◆ **Problem to solve**: Return the records word for word. Pictures do not belong in the copy.

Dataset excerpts

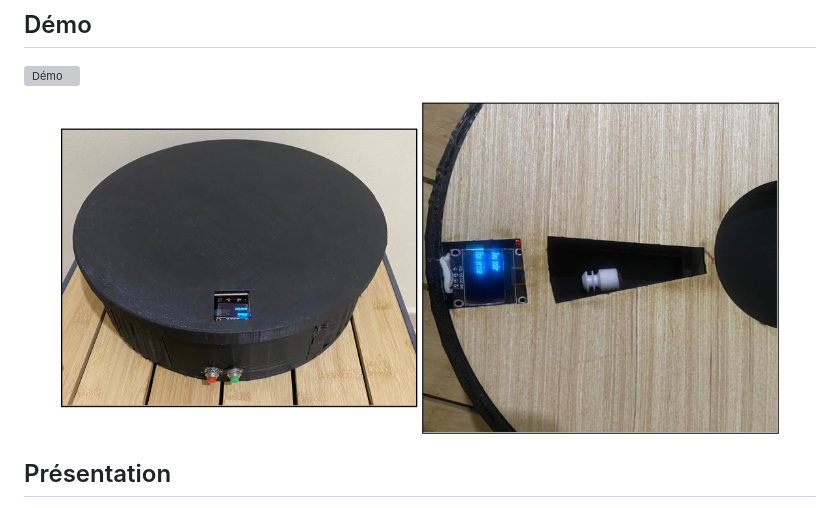
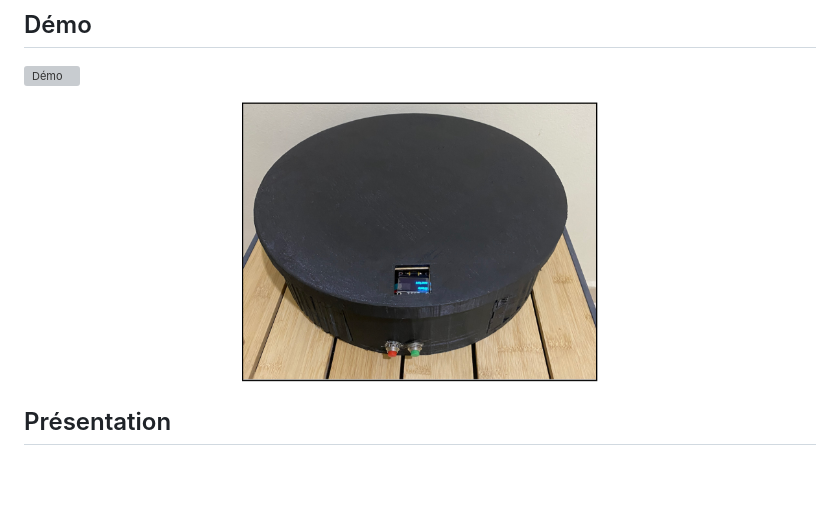
Before and after one commit to fatimakaram01-creator/medicine-box, a Markdown page: README.fr.md, the part around the change. GitHub-like rendering; blank space fills up the shorter version; grey boxes are pictures that could not be loaded.

```diff
--- a/README.fr.md
+++ b/README.fr.md
@@ -19,7 +19,6 @@ Pilulier connecté qui suit la prise réelle des médicaments et prédit le meil
 
 <p align="center">
   <img src="assets/box-closed.jpg" width="45%" alt="Medicine Box assemblée, fermée" />
-  <img src="assets/box-open-top.jpg" width="45%" alt="Medicine Box assemblée, vue du dessus" />
 </p>
 
 ## Présentation
```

◆ **Solved problem**:
Before and after one commit to fatimakaram01-creator/medicine-box, a Markdown page: README.fr.md, the part around the change. GitHub-like rendering; blank space fills up the shorter version; grey boxes are pictures that could not be loaded.

```diff
--- a/README.fr.md
+++ b/README.fr.md
@@ -19,7 +19,6 @@ Pilulier connecté qui suit la prise réelle des médicaments et prédit le meil
 
 <p align="center">
   <img src="assets/box-closed.jpg" width="45%" alt="Medicine Box assemblée, fermée" />
-  <img src="assets/box-open-top.jpg" width="45%" alt="Medicine Box assemblée, vue du dessus" />
 </p>
 
 ## Présentation
```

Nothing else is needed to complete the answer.